Mary Washington Hospital.

Mary Washington Hospital has earned the top grade in a new national hospital safety report.

The Leapfrog Group, a nonprofit organization founded by some of the nation’s largest businesses, has given Mary Washington an “A” for its efforts to keep patients safe. Stafford Hospital received a “B” in the survey. The Spotsylvania Regional Medical Center is too new to be included in the ranking.

Leapfrog published its first listing of Hospital Safety Scores yesterday. The organization ranked 2,660 acute-care hospitals nationwide, including 59 in Virginia. Mary Washington was one of 24 Virginia hospitals to receive an “A,” the highest of five possible grades. Nationwide, about 28 percent of hospitals received an “A.”

“An ‘A’ is a great score,” said Erica Newman, communications manager for Leapfrog. “ ‘A’ hospitals are proven to be safer than hospitals who got a lower grade.”

Leapfrog based the scores on 26 publicly available hospital safety measures, including data from the Centers for Medicare and Medicaid Services, the American Hospital Association and the Joint Commission. The scores cover the period April 2010 through March 2011.

Mary Washington received top scores for its efforts to:

* Reduce the risk of infection after surgery, such as removal of a urinary catheter within 48 hours of surgery.

* Reduce the incidence of hospital-acquired infections, such as the proper care of a central line.

* Prevent in-hospital complications, such as pressure sores or accidental cuts or tears.

Stafford Hospital’s scores were similar to or better than Mary Washington’s. However, it scored lower on some items, such as the prevention of in-hospital complications following surgery.

Leapfrog, based in Washington,  was founded 10 years ago by companies such as GM, Boeing and FedEx, which were spending millions annually on their employees’ health care.

“They realized they were spending all this money and had no way of knowing if the care their employees were getting was good,” Newman said.

The group has published an annual hospital survey for several years, Newman said, but this is the first time it has created a composite ranking with letter grades

Even with the ranking, patients and their families are advised to be vigilant when in a hospital, Newman said.
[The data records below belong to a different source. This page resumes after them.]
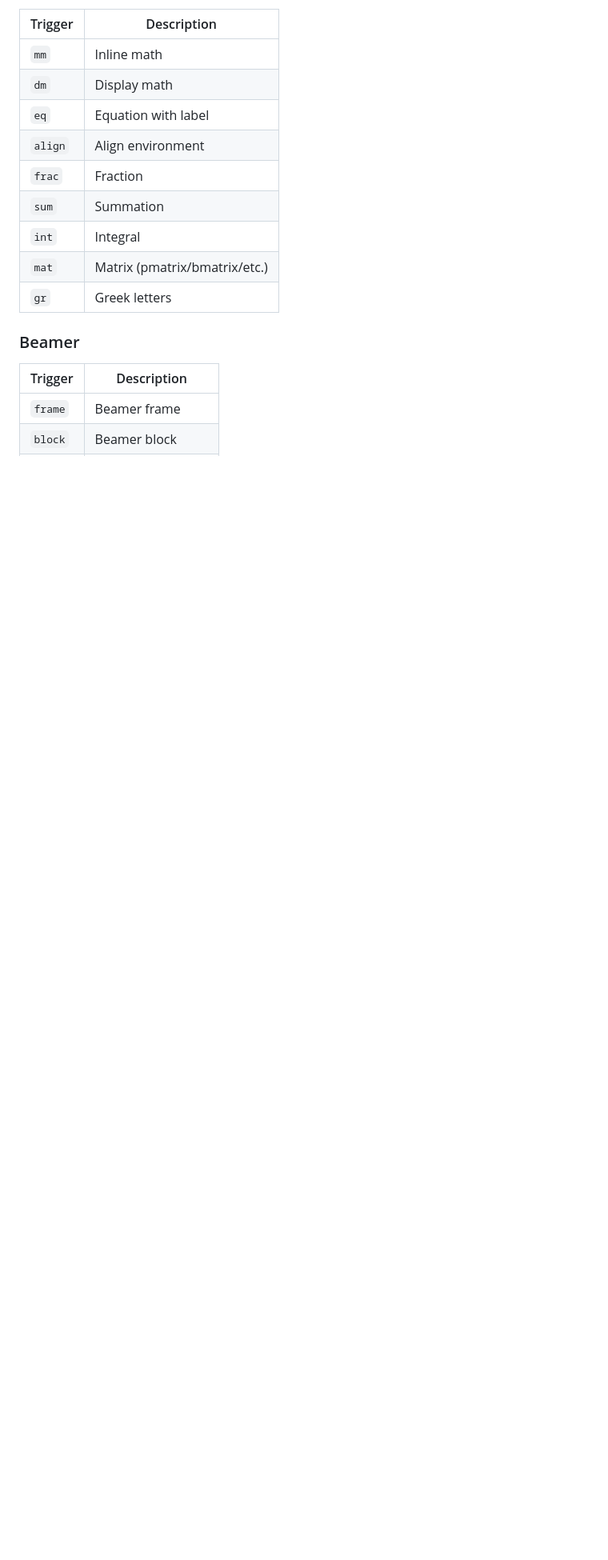
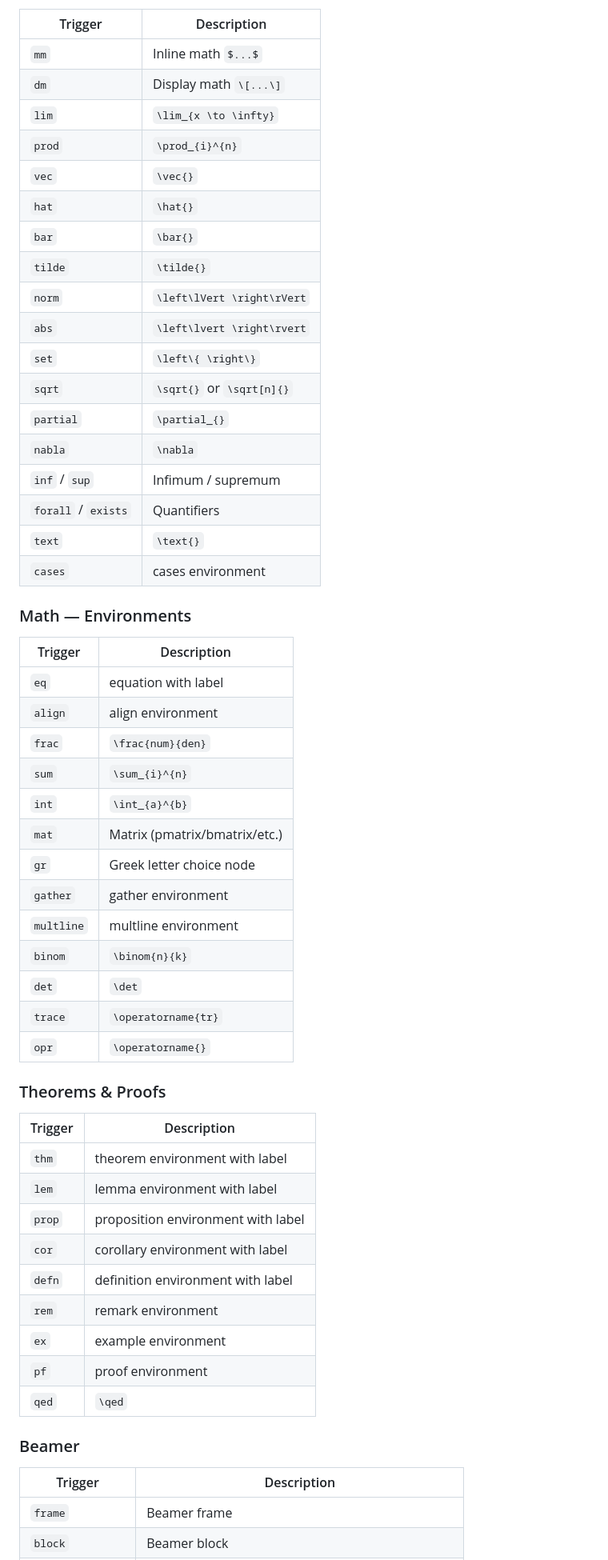
Before and after one commit to ablassejr/nvim, a Markdown page: luasnippets/README.md, the part around one of its changes. Shown at 80% size. Rendered like a GitHub page; blank space fills up the shorter version.

Commit message:
docs: update LaTeX snippet README with all 120+ triggers
Co-Authored-By: Claude Opus 4.6 <noreply@anthropic.com>

```diff
--- a/luasnippets/README.md
+++ b/luasnippets/README.md
@@ -171,14 +194,53 @@ Comprehensive LuaSnip snippet collection for Python, JavaScript, C++, and LaTeX.
 | Trigger | Description |
 |---------|-------------|
-| `mm` | Inline math |
-| `dm` | Display math |
-| `eq` | Equation with label |
-| `align` | Align environment |
-| `frac` | Fraction |
-| `sum` | Summation |
-| `int` | Integral |
+| `mm` | Inline math `$...$` |
+| `dm` | Display math `\[...\]` |
+| `lim` | `\lim_{x \to \infty}` |
+| `prod` | `\prod_{i}^{n}` |
+| `vec` | `\vec{}` |
+| `hat` | `\hat{}` |
+| `bar` | `\bar{}` |
+| `tilde` | `\tilde{}` |
+| `norm` | `\left\lVert \right\rVert` |
+| `abs` | `\left\lvert \right\rvert` |
+| `set` | `\left\{ \right\}` |
+| `sqrt` | `\sqrt{}` or `\sqrt[n]{}` |
+| `partial` | `\partial_{}` |
+| `nabla` | `\nabla` |
+| `inf` / `sup` | Infimum / supremum |
+| `forall` / `exists` | Quantifiers |
+| `text` | `\text{}` |
+| `cases` | cases environment |
+
+### Math — Environments
+| Trigger | Description |
+|---------|-------------|
+| `eq` | equation with label |
+| `align` | align environment |
+| `frac` | `\frac{num}{den}` |
+| `sum` | `\sum_{i}^{n}` |
+| `int` | `\int_{a}^{b}` |
 | `mat` | Matrix (pmatrix/bmatrix/etc.) |
-| `gr` | Greek letters |
+| `gr` | Greek letter choice node |
+| `gather` | gather environment |
+| `multline` | multline environment |
+| `binom` | `\binom{n}{k}` |
+| `det` | `\det` |
+| `trace` | `\operatorname{tr}` |
+| `opr` | `\operatorname{}` |
+
+### Theorems & Proofs
+| Trigger | Description |
+|---------|-------------|
+| `thm` | theorem environment with label |
+| `lem` | lemma environment with label |
+| `prop` | proposition environment with label |
+| `cor` | corollary environment with label |
+| `defn` | definition environment with label |
+| `rem` | remark environment |
+| `ex` | example environment |
+| `pf` | proof environment |
+| `qed` | `\qed` |
 
 ### Beamer
 | Trigger | Description |
```
Also changed, not shown: other parts of luasnippets/README.md (+90 -16 lines).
“Lots of things can happen in a hospital,” she said. “Even hospitals who got an ‘A’ make mistakes.”

(The Leapfrog scores are  here.)